◆ What to work on:
Whenever a line below includes the string "Each", show it.

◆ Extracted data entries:
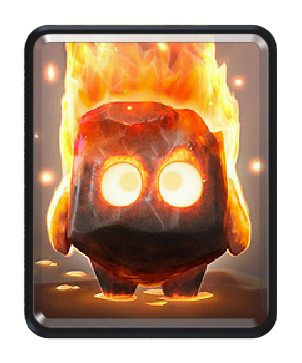
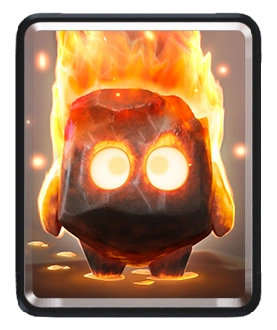
more beutifull pictures and bug fixes

diff --git a/src/main.ts b/src/main.ts
@@ -70,7 +70,7 @@ async function kiir(name:string)
         const descriptionCol = document.createElement("td");
         const imgTag = document.createElement("img");
         imageCol.append(imgTag);
-        imgTag.src = `/images/cards/card${ab.id}.jpg`;
+        imgTag.src = `/images/cards+/${ab.name}.png`;
         nameCol.textContent = ab.name;
         if(randomCard[0].name != ab.name)
         {
@@ -151,7 +151,7 @@ function helpDesc()
  function helpImg()
  {
     document.getElementById("helpBekezdes")!.textContent = null;
-    (document.getElementById("helpKep") as HTMLImageElement).src = (`../images/cards/card${randomCard[0].id}.jpg`);
+    (document.getElementById("helpKep") as HTMLImageElement).src = (`../images/cards+/${randomCard[0].name}.png`);
     console.log();
  }
  function autoFill(id: number)
@@ -191,11 +191,11 @@ function helpDesc()
         console.log("U WINNER!")
     }
 }
-function gameMechanic(todaysCard: card,selectedCard: card)
+/*function gameMechanic(todaysCard: card,selectedCard: card)
 {
     if(todaysCard.arena > selectedCard.arena){
 
     }
-}
+}*/
 document.addEventListener('DOMContentLoaded', init)
 
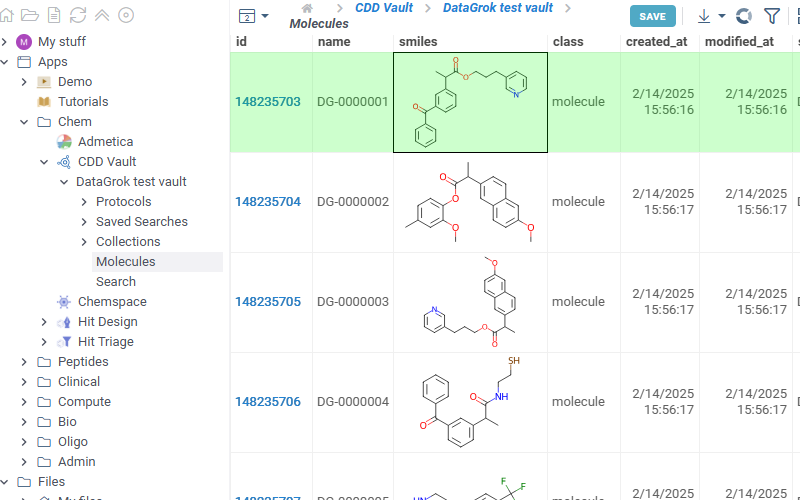
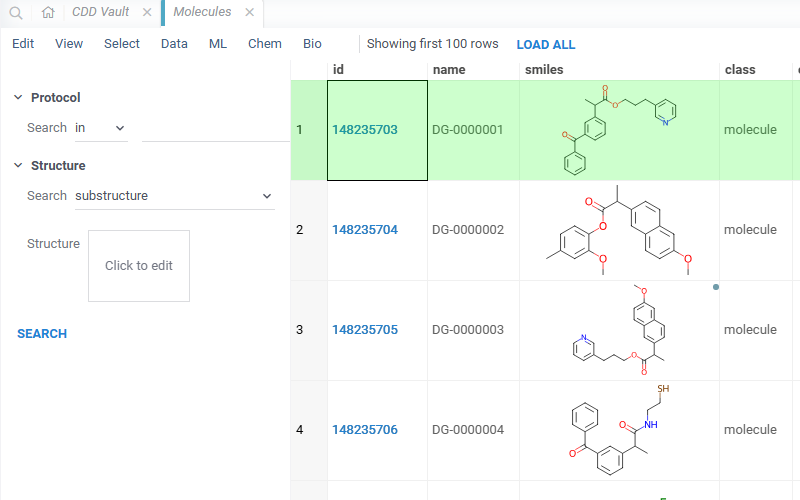
CDDVaultLink: Updated readme

diff --git a/packages/CddVaultLink/README.md b/packages/CddVaultLink/README.md
@@ -4,24 +4,66 @@
 provides integration with [CDD Vault](https://www.collaborativedrug.com/cdd-informatics-platform) registration system.
 
 To use the plugin you need to be registered in the CDD Vault system and have at least one vault set up.
-CDD Vault api key should be set in package credentials manager under 'apiKey' key.
+Your CDD Vault API key must be set in the package credentials manager under the `apiKey` key.
 
-To use the application, go to *Browse panel* -> *Apps* -> *Chem* -> *CDD Vault*.
-List of all available vaults is opened under *CDD Vault* tab. Each vault contains several tabs:
+## Opening the app
 
-* *Protocols* - the list of all available protocols for the vault. Protocol metadata is available in the context panel.
+Go to *Browse panel* → *Apps* → *Chem* → *CDD Vault*. The landing view shows a summary of your available vaults (project list, molecule / protocol / batch / collection counts). Each vault expands into its own set of tabs.
+
+![CDD Vault landing](images/vaults_landing.png)
+
+## Tabs
+
+Each vault exposes the following tabs:
+
+### Protocols
+
+The list of all protocols defined in the vault. Clicking a protocol opens a table of molecules measured under that protocol; protocol metadata (readout definitions, runs, calculations, category, etc.) is shown in the context panel on the right.
+
 ![Protocols tab](images/protocols.png)
 
-* *Collections* - the list of all collections associated with your vault.
+### Collections
 
-* *Saved searches* - open tab to see the list of all saved searches in your vault. Click any search in the list to open the search results.
+The list of collections associated with your vault. Clicking a collection opens its member molecules.
+
+### Saved searches
+
+Server-side searches defined in CDD Vault. Clicking a saved search executes it against the vault and opens the results as a table.
+
 ![Saved search](images/saved_search.png)
 
-* *Molecules* - the list of all available molecules in the vault. *Id* column contains links to the corresponding molecules in your vault.
-![Molecules tab](images/molecules.png)
+### Molecules
 
-* *Search* - basic search through you vault containing similarity and diversity searches.
-![Search tab](images/search.png)
+All molecules in the vault. The `id` column links out to the corresponding molecule page in CDD Vault.
 
-There is also a tab in the context panel. To use, click or sketch a molecule, and expand the *Databases* -> *CDD Vault* context panel on the right:
+The Molecules tab also hosts the **Search side-panel** — an expandable filters panel for structure search (exact / similarity / substructure) combined with optional protocol / run filters. The last search is remembered per vault and restored when you return to the Molecules tab.
+
+![Molecules tab with search panel](images/molecules.png)
+![Search in action](images/search.gif)
+
+### Batches
+
+All batches in the vault — specific physical lots of molecules (salt form, formula weight, stoichiometry, batch-level UDFs). Each row links back to its parent molecule.
+
+## Tab loading: preview + Load all
+
+Every data tab opens with a **first-100-rows preview** so you can start exploring immediately. If more rows exist, a ribbon appears above the table:
+
+> Showing first 100 rows   `[Load all]`
+
+Click **Load all** to fetch the full dataset in the background (a task-bar progress indicator shows progress). When it completes, the view swaps to the full data and the ribbon updates to *"Showing all N rows"*. If you switch tabs before the load finishes, the background request is discarded — no unexpected table swaps.
+
+![Load all flow](images/load_all.gif)
+
+## Molecule context panel
+
+Click or sketch a molecule anywhere in Datagrok, then expand the *Databases → CDD Vault* section on the right to see the matching CDD Vault record (structure, identifiers, properties, batches, and deep link out).
+
 ![Context panel](images/context_panel.png)
+
+## Setup
+
+1. Log in to the Datagrok platform.
+2. Install the **CDD Vault Link** package.
+3. Open the package settings → Credentials and set `apiKey` to your CDD Vault API token. The token is used for all CDD calls made by the plugin.
+4. Open *Browse* → *Apps* → *Chem* → *CDD Vault*.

◆ Output for this task:
-List of all available vaults is opened under *CDD Vault* tab. Each vault contains several tabs:
+Go to *Browse panel* → *Apps* → *Chem* → *CDD Vault*. The landing view shows a summary of your available vaults (project list, molecule / protocol / batch / collection counts). Each vault expands into its own set of tabs.
+Each vault exposes the following tabs:
+All batches in the vault — specific physical lots of molecules (salt form, formula weight, stoichiometry, batch-level UDFs). Each row links back to its parent molecule.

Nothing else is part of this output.